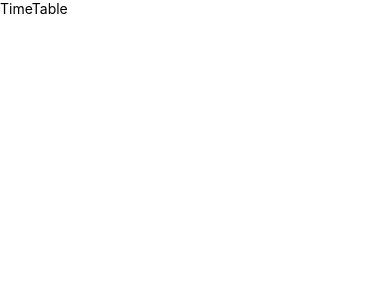
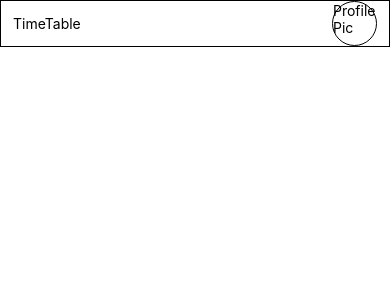
Before and after one commit to suryapatnaik/schoolTimeTable, a React Native app: screen / in a window 390 px wide. Shown: the top 300 px of the page. Built offline with nearby package versions, Linux system fonts and the light colour scheme.

Commit message:
Added profile pic

```diff
--- /dev/null
+++ b/src/components/ProfilePic/ProfilePic.styles.ts
@@ -0,0 +1,12 @@
+import {StyleSheet} from 'react-native';
+
+const styles = StyleSheet.create({
+  container: {
+    height: 45,
+    width: 45,
+    borderWidth: 1,
+    borderRadius: 100,
+  },
+});
+
+export default styles;
--- /dev/null
+++ b/src/components/ProfilePic/ProfilePic.view.tsx
@@ -0,0 +1,18 @@
+import React from 'react';
+import {Text, View} from 'react-native';
+import styles from './ProfilePic.styles';
+
+interface ProfilePicProps {}
+
+/**  */
+const ProfilePic: React.FC<ProfilePicProps> = props => {
+  const {} = props;
+
+  return (
+    <View style={styles.container}>
+      <Text>ProfilePic</Text>
+    </View>
+  );
+};
+
+export default ProfilePic;
--- a/src/screens/TimeTable/TimeTable.styles.ts
+++ b/src/screens/TimeTable/TimeTable.styles.ts
@@ -2,6 +2,13 @@ import {StyleSheet} from 'react-native';
 
 const styles = StyleSheet.create({
   container: {},
+  headerView: {
+    borderWidth: 1,
+    flexDirection: 'row',
+    justifyContent: 'space-between',
+    paddingHorizontal: 12,
+    alignItems: 'center',
+  },
 });
 
 export default styles;
--- a/src/screens/TimeTable/TimeTable.view.tsx
+++ b/src/screens/TimeTable/TimeTable.view.tsx
@@ -1,5 +1,7 @@
 import React from 'react';
-import {Text, View} from 'react-native';
+import {View} from 'react-native';
+import ProfilePic from '../../components/ProfilePic/ProfilePic.view';
+import Text from '../../components/Text/Text.view';
 import styles from './TimeTable.styles';
 
 interface TimeTableProps {}
@@ -10,7 +12,12 @@ const TimeTable: React.FC<TimeTableProps> = props => {
 
   return (
     <View style={styles.container}>
-      <Text>TimeTable</Text>
+      <View style={styles.headerView}>
+        <Text>TimeTable</Text>
+        <View>
+          <ProfilePic />
+        </View>
+      </View>
     </View>
   );
 };
```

*-*-*

* [Task requirements]:
Go through the records above and copy each line where "default" is found.

* [Answer area]:
+export default styles;
+export default ProfilePic;
 export default styles;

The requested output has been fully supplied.